PROBLEM TO WORK ON.
The whole listing that follows is to be restated word for word, images excluded.
= = =
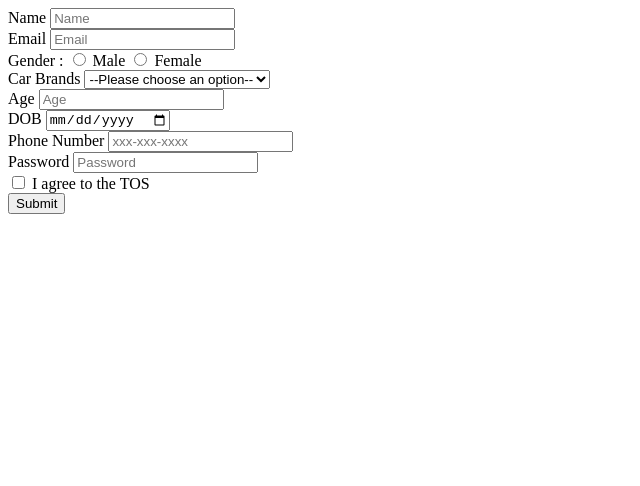
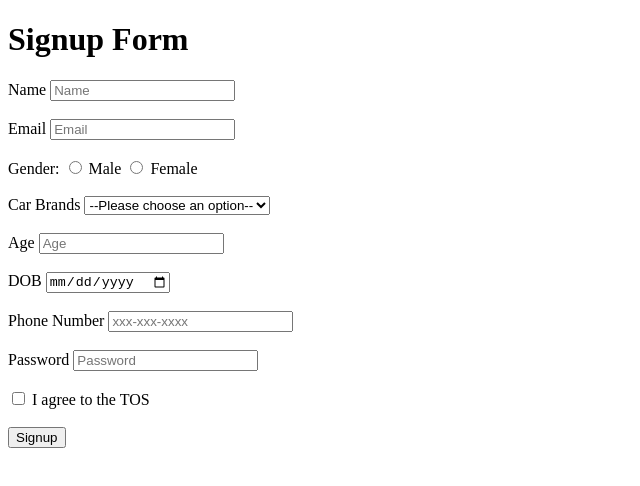
Before and after one commit to acciojob/signup-form-car-harshps900, a website: page main.html in a window 1280 px wide. Shown: the whole page, without its empty margins (0-640 px from the left). Drawn offline with Linux system fonts and the light colour scheme.

Commit message:
created a submission

```diff
--- a/main.html
+++ b/main.html
@@ -1,46 +1,66 @@
 <!DOCTYPE html>
-
-<html>
+<html lang="en">
 
 <head>
-	<link rel="stylesheet" href="styles.css">
+    <meta charset="UTF-8">
+    <meta name="viewport" content="width=device-width, initial-scale=1.0">
+    <title>Signup Form</title>
+    <link rel="stylesheet" href="styles.css">
 </head>
 
 <body>
-	 <form method="post">
+    <h1>Signup Form</h1>
+    <form method="post" action="/submit">
+        <!-- Name -->
         <label for="name">Name</label>
-	        <input type="text"  id="name" placeholder="Name" name="name" required><br>
+        <input type="text" id="name" name="name" placeholder="Name" required><br><br>
+
+        <!-- Email -->
         <label for="email">Email</label>
-	        <input type="email"  id="email" placeholder="Email" name="=email"required><br>
-	    Gender :
-		  <input type="radio" name="gender" id="gender_m" required>
-		 <label for="gender">Male</label>
-			 <input type="radio" name="gender" id="gender_f" required>
-		 <label for="gender">Female</label><br>
+        <input type="email" id="email" name="email" placeholder="Email" required><br><br>
+
+        <!-- Gender -->
+        <label>Gender:</label>
+        <input type="radio" id="gender_m" name="gender" value="Male" required>
+        <label for="gender_m">Male</label>
+        <input type="radio" id="gender_f" name="gender" value="Female" required>
+        <label for="gender_f">Female</label><br><br>
+
+        <!-- Car Brands -->
         <label for="cars">Car Brands</label>
-        <select id="cars" name="cars" aria-placeholder="--Please choose an option--" required >
-			<option>--Please choose an option--</option>
-			<option>Maruti</option>
-            <option>Tata</option>
-            <option>Mahindra</option>
-            <option>Fortuner</option>
-        </select><br>
+        <select id="cars" name="cars" required>
+            <option value="" disabled selected>--Please choose an option--</option>
+            <option value="Maruti">Maruti</option>
+            <option value="Tata">Tata</option>
+            <option value="Mahindra">Mahindra</option>
+            <option value="Fortuner">Fortuner</option>
+        </select><br><br>
+
+        <!-- Age -->
         <label for="age">Age</label>
-        <input type="number"required id="age" name="age"placeholder="Age"><br>
+        <input type="number" id="age" name="age" placeholder="Age" required><br><br>
+
+        <!-- Date of Birth -->
         <label for="dob">DOB</label>
-        <input type="date"  id="dob"name="dob" required><br>
-        <label for="num">Phone Number</label>
-        <input type="tel" id="tel"placeholder="xxx-xxx-xxxx" name="num"><br>
+        <input type="date" id="dob" name="dob" required><br><br>
+
+        <!-- Phone Number -->
+        <label for="tel">Phone Number</label>
+        <input type="tel" id="tel" name="num" placeholder="xxx-xxx-xxxx" pattern="\d{3}-\d{3}-\d{4}"><br><br>
+
+        <!-- Password -->
         <label for="password">Password</label>
-        <input type="password" id="password"placeholder="Password"name="password" required><br>
-        <input type="checkbox" required id="tos" name="tos">
-        <label for="tos">I agree to the TOS</label><br>
-        <input type="submit">
+        <input type="password" id="password" name="password" placeholder="Password" required><br><br>
+
+        <!-- TOS -->
+        <input type="checkbox" id="tos" name="tos" required>
+        <label for="tos">I agree to the TOS</label><br><br>
+
+        <!-- Submit Button -->
+        <input type="submit" value="Signup">
     </form>
-	<!-- the entire body must be written by student -->
-    <script type="text/javascript" src="./script.js">
-</script>
 
+    <script type="text/javascript" src="./script.js"></script>
 </body>
 
 </html>
```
= = =
WRITTEN ANSWER.
Before and after one commit to acciojob/signup-form-car-harshps900, a website: page main.html in a window 1280 px wide. Shown: the whole page, without its empty margins (0-640 px from the left). Drawn offline with Linux system fonts and the light colour scheme.

Commit message:
created a submission

```diff
--- a/main.html
+++ b/main.html
@@ -1,46 +1,66 @@
 <!DOCTYPE html>
-
-<html>
+<html lang="en">
 
 <head>
-	<link rel="stylesheet" href="styles.css">
+    <meta charset="UTF-8">
+    <meta name="viewport" content="width=device-width, initial-scale=1.0">
+    <title>Signup Form</title>
+    <link rel="stylesheet" href="styles.css">
 </head>
 
 <body>
-	 <form method="post">
+    <h1>Signup Form</h1>
+    <form method="post" action="/submit">
+        <!-- Name -->
         <label for="name">Name</label>
-	        <input type="text"  id="name" placeholder="Name" name="name" required><br>
+        <input type="text" id="name" name="name" placeholder="Name" required><br><br>
+
+        <!-- Email -->
         <label for="email">Email</label>
-	        <input type="email"  id="email" placeholder="Email" name="=email"required><br>
-	    Gender :
-		  <input type="radio" name="gender" id="gender_m" required>
-		 <label for="gender">Male</label>
-			 <input type="radio" name="gender" id="gender_f" required>
-		 <label for="gender">Female</label><br>
+        <input type="email" id="email" name="email" placeholder="Email" required><br><br>
+
+        <!-- Gender -->
+        <label>Gender:</label>
+        <input type="radio" id="gender_m" name="gender" value="Male" required>
+        <label for="gender_m">Male</label>
+        <input type="radio" id="gender_f" name="gender" value="Female" required>
+        <label for="gender_f">Female</label><br><br>
+
+        <!-- Car Brands -->
         <label for="cars">Car Brands</label>
-        <select id="cars" name="cars" aria-placeholder="--Please choose an option--" required >
-			<option>--Please choose an option--</option>
-			<option>Maruti</option>
-            <option>Tata</option>
-            <option>Mahindra</option>
-            <option>Fortuner</option>
-        </select><br>
+        <select id="cars" name="cars" required>
+            <option value="" disabled selected>--Please choose an option--</option>
+            <option value="Maruti">Maruti</option>
+            <option value="Tata">Tata</option>
+            <option value="Mahindra">Mahindra</option>
+            <option value="Fortuner">Fortuner</option>
+        </select><br><br>
+
+        <!-- Age -->
         <label for="age">Age</label>
-        <input type="number"required id="age" name="age"placeholder="Age"><br>
+        <input type="number" id="age" name="age" placeholder="Age" required><br><br>
+
+        <!-- Date of Birth -->
         <label for="dob">DOB</label>
-        <input type="date"  id="dob"name="dob" required><br>
-        <label for="num">Phone Number</label>
-        <input type="tel" id="tel"placeholder="xxx-xxx-xxxx" name="num"><br>
+        <input type="date" id="dob" name="dob" required><br><br>
+
+        <!-- Phone Number -->
+        <label for="tel">Phone Number</label>
+        <input type="tel" id="tel" name="num" placeholder="xxx-xxx-xxxx" pattern="\d{3}-\d{3}-\d{4}"><br><br>
+
+        <!-- Password -->
         <label for="password">Password</label>
-        <input type="password" id="password"placeholder="Password"name="password" required><br>
-        <input type="checkbox" required id="tos" name="tos">
-        <label for="tos">I agree to the TOS</label><br>
-        <input type="submit">
+        <input type="password" id="password" name="password" placeholder="Password" required><br><br>
+
+        <!-- TOS -->
+        <input type="checkbox" id="tos" name="tos" required>
+        <label for="tos">I agree to the TOS</label><br><br>
+
+        <!-- Submit Button -->
+        <input type="submit" value="Signup">
     </form>
-	<!-- the entire body must be written by student -->
-    <script type="text/javascript" src="./script.js">
-</script>
 
+    <script type="text/javascript" src="./script.js"></script>
 </body>
 
 </html>
```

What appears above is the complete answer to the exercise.